“Thank you, Amanda.” My daughter spoke the simple expression with a smile. The words seemed to startle the girl with the nametag who was filling my water glass. “You’re welcome,” was her quick response, but her eyes had changed. She had been noticed. The restaurant was noisy and crowded. This young woman moved quickly from table to table, filling waters, clearing dishes and flying under most people’s radar. I watched to see how many people acknowledged Amanda. Amanda apparently was invisible.
Invisible people surround us. People who exist on our periphery, who drift in and out of our everyday lives unseen, unnoticed, unacknowledged. They may be in the coffee shop, grocery store, across the street or next door. But the relationship may not be so casual. The unseen could be in our own families. Those whose existence has become so routine that we no longer acknowledge their value.

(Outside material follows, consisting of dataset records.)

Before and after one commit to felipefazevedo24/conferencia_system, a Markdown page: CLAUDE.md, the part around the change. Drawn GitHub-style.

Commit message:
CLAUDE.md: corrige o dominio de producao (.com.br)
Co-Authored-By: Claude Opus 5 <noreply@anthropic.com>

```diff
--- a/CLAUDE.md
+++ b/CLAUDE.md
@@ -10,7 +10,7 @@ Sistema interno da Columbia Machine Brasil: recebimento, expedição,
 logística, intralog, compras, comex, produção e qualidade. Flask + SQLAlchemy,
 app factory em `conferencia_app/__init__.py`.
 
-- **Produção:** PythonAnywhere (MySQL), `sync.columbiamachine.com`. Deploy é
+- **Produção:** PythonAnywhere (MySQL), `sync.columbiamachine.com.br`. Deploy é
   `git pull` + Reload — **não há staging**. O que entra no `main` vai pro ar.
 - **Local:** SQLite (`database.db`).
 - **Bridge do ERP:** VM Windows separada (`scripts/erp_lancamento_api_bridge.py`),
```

In Galatians 6:10, God calls us to intentionality. “As we have opportunity, let us do good to all people.” In order to do good to those around us, we have to first notice them. To stop and realize who they are. They are created in the image of God. They are passionately loved by the same God who loves us.
Jesus tangibly showed us what doing good to those around us looks like. “Instead, whoever wants to become great among you must be your servant, and whoever wants to be first must be your slave - just as the Son of Man did not come to be served, but to serve, and to give his life as a ransom for many." (Matt 20:26-28) It means choosing to serve based on our view of others. True serving is an attitude followed by an action.
Most of us wrestle with relational issues. When we are most honest with ourselves, we might admit that many of those issues are a result of putting ourselves first, of seeing ourselves as better than others.
When do invisible people become visible? When we choose to serve them. Who are the invisible people are in your life? Your neighbor? Your children? Your spouse? What if, this week, you chose to make the invisible, visible. To not just acknowledge them, but to serve them? To consider them as more important than yourself? You may begin to see them in a whole new way.
Do nothing out of selfish ambition or vain conceit, but in humility consider others better than yourselves. Phil. 2:3 NIV